I translated three books by Ayan Hirshi Ali, a Somali writer The Caged Virgin, Infidel and Nomad. Ms. Ayan is critical about the way her religion treats women and her anguish is expressed in her writings. Like Ms. Tasleema Ms. Ayan faced the wrath of religious fanatics. She came to America from the Netherlands and settled there, continuing her writings and making, speeches. All three translations were published by Innaiah. Innaiah along with our grandson Rohit presented Ms. Ali with my translation of The Caged Virgin at a meeting in America.
I recently translated ‘Na America Paryatana (My American Journey)’ by Avula Gopala Krishna Murthy into English. In 1963, he was a guest of the American government two months. He wrote in a wonderful way what he saw in America, what he felt and what his reaction was and I found that his book is relevant even today with just some statistics that have changed. He was an advocate, great writer and a wonderful orator. He wrote down his travel experiences for his Telugu audience. I hope I have done justice to his book,-written in beautiful language and wonderfully expressing his views about social, political and educational aspects of America. If you read his book you feel that you have personally seen America.

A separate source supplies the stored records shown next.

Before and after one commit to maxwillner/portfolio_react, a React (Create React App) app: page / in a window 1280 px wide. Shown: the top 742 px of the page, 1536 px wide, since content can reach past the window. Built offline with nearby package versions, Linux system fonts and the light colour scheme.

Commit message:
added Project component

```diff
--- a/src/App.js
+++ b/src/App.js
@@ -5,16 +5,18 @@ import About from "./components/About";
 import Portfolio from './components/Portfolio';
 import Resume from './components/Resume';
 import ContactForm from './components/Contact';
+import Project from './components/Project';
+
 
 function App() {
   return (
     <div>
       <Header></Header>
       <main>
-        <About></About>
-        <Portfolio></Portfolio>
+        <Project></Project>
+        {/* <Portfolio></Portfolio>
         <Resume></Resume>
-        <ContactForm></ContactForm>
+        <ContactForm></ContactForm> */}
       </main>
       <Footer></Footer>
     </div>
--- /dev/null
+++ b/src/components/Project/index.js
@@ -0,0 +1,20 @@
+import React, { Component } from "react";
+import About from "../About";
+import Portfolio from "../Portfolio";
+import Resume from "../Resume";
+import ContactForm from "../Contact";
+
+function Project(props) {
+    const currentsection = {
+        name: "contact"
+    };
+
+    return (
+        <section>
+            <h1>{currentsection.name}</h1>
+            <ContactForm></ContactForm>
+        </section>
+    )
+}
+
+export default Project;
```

In 2014, I wrote about My Life, My Memories. Innaiah got it published naming it ‘Jeevithame Naveenam’. I dedicated my book to my parents who bestowed me with a happy life. My grand children wanted me to write the same in English as they can’t read Telugu. I wish they will not get bored while reading this with so many personal details. This is for them to really know me, my family and friends.
(To be continued-)
Komala Venigalla, wife of Sri Inniah Narisetty is a retired Assistant Professor of English from Ambedkar Open University, Hyderabad. Written on Modern Women covering various aspects of their lives in contemporary world. Traslated M.N.Roy’s Memoirs of Cat into Telugu. Contributed articles to Misimi Telugu monthly.